Writing has never physically put food in anyone's mouth, given AZT to an
HIV positive pregnant women, prevented another immigrant/refugee from
being beaten by the public or the police etc, etc. However it clearly can
inspire, contextualise, explain, refute etc, etc. But perhaps the bottom
line is that when knowledge is shared as widely as possible it *does*
become empowering. When a shop steward can deconstruct the rhetoric of the
bosses and meet theory with theory, or if a homosexual can argue that it
is a metaphysical error to assume that the material struggle of the
working class has some sort of transcendental ontological priority over
all other struggles, or when students and workers can use Fanon to
articulate their suspicions about a transformation agenda that wants to
reduce change to deracialisation than, I think, something has been

Many of the more dramatic popular struggles have a clear debt to theory.
Think of Che Guevarra or the Zapitistas talking about Foucualt. Here in
South Africa Mahmood Mamdani has shown (in Citizen and Subject 1996) how
the 1972 Durban strikes were given crucial support by Communist Party
intellectuals and academics at the university and how the 1939 peasant
uprising led by the Zoutpansberg Cultural Association was also greatly
assisted and inspired by intellectuals from the Communist Party. But
perhaps doing critical theory and sharing it with as many people as
possible can also contribute to less dramatic, more quotidian progress.

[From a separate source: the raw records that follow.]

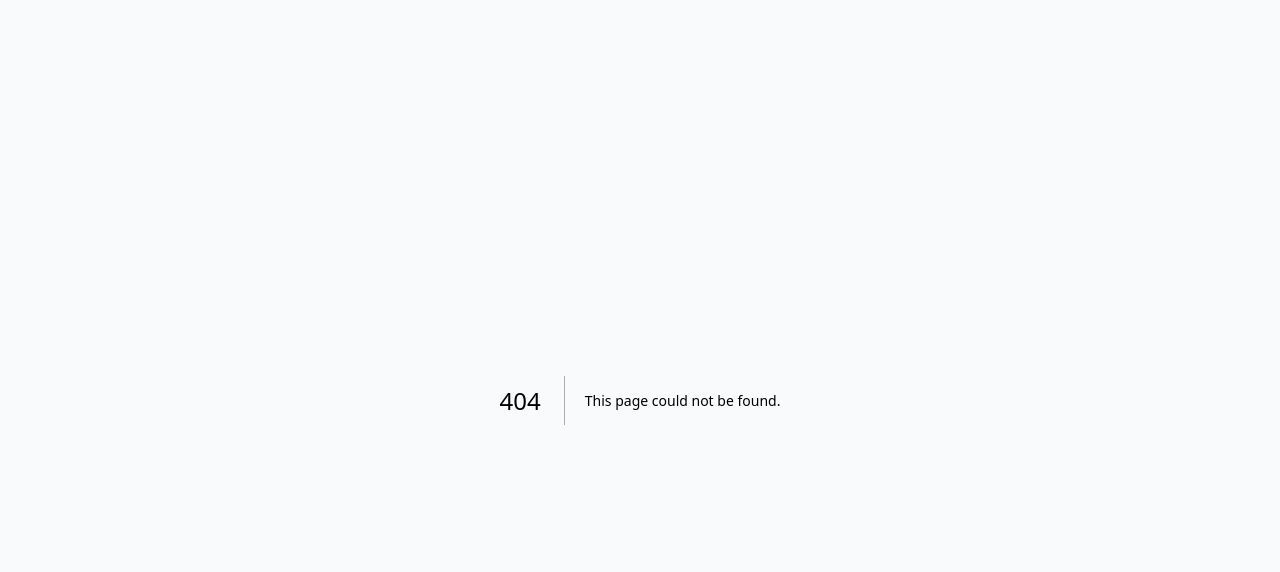
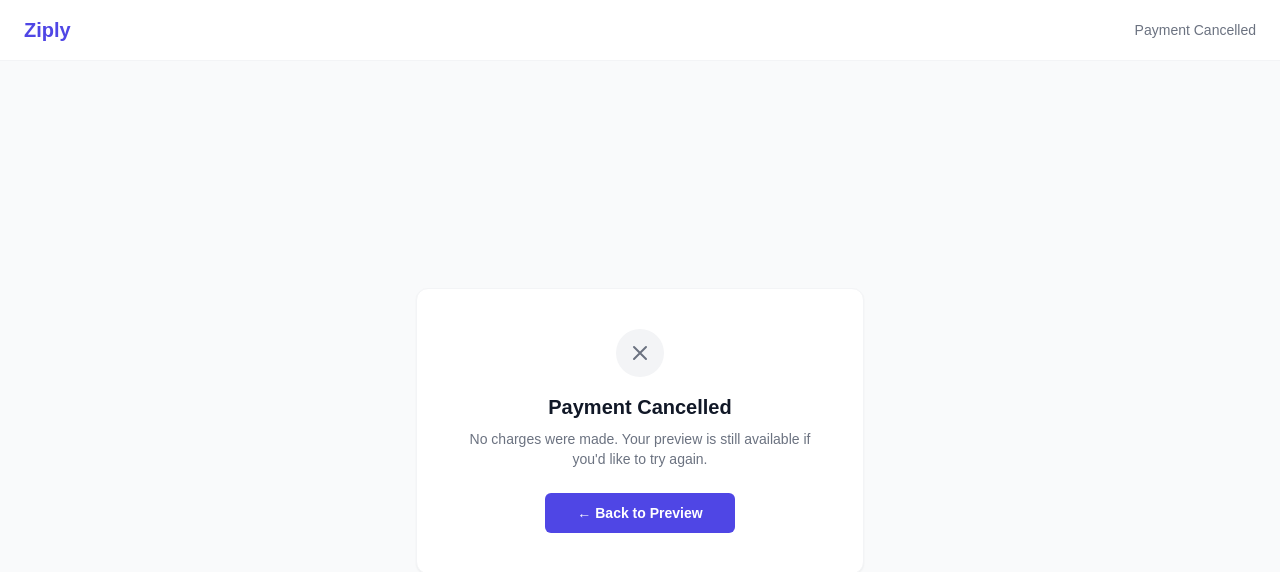
Before and after one commit to willbruzzy/Ziply, a Next.js app in the folder client/: page /payment/cancel in a window 1280 px wide. Before the commit this address had no page. Shown: the top 572 px of the page. Built offline with nearby package versions, Linux system fonts and the light colour scheme.

Commit message:
feat: add payment cancel page

```diff
--- /dev/null
+++ b/client/src/app/payment/cancel/page.tsx
@@ -0,0 +1,49 @@
+"use client";
+
+import Link from "next/link";
+
+export default function PaymentCancelPage() {
+  return (
+    <div className="min-h-screen bg-gray-50 flex flex-col">
+      <nav className="border-b border-gray-100 bg-white px-6 py-4 flex items-center justify-between">
+        <Link href="/" className="text-xl font-bold text-indigo-600">
+          Ziply
+        </Link>
+        <span className="text-sm text-gray-500">Payment Cancelled</span>
+      </nav>
+
+      <div className="flex-1 flex flex-col items-center justify-center gap-4 px-4">
+        <div className="bg-white rounded-xl shadow-sm border border-gray-100 p-10 max-w-md w-full text-center">
+          <div className="w-12 h-12 bg-gray-100 rounded-full flex items-center justify-center mx-auto mb-4">
+            <svg
+              className="w-6 h-6 text-gray-500"
+              fill="none"
+              viewBox="0 0 24 24"
+              stroke="currentColor"
+              strokeWidth={2}
+            >
+              <path
+                strokeLinecap="round"
+                strokeLinejoin="round"
+                d="M6 18L18 6M6 6l12 12"
+              />
+            </svg>
+          </div>
+          <h1 className="text-xl font-bold text-gray-900 mb-2">
+            Payment Cancelled
+          </h1>
+          <p className="text-sm text-gray-500 mb-6">
+            No charges were made. Your preview is still available if you&apos;d
+            like to try again.
+          </p>
+          <Link
+            href="/preview"
+            className="inline-block bg-indigo-600 text-white px-8 py-2.5 rounded-md font-semibold text-sm hover:bg-indigo-700 transition-colors"
+          >
+            &larr; Back to Preview
+          </Link>
+        </div>
+      </div>
+    </div>
+  );
+}
```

Knowledge *is* a form of power. Sharing it as widely as possible must,
surely, be a good thing.


Partial thread listing: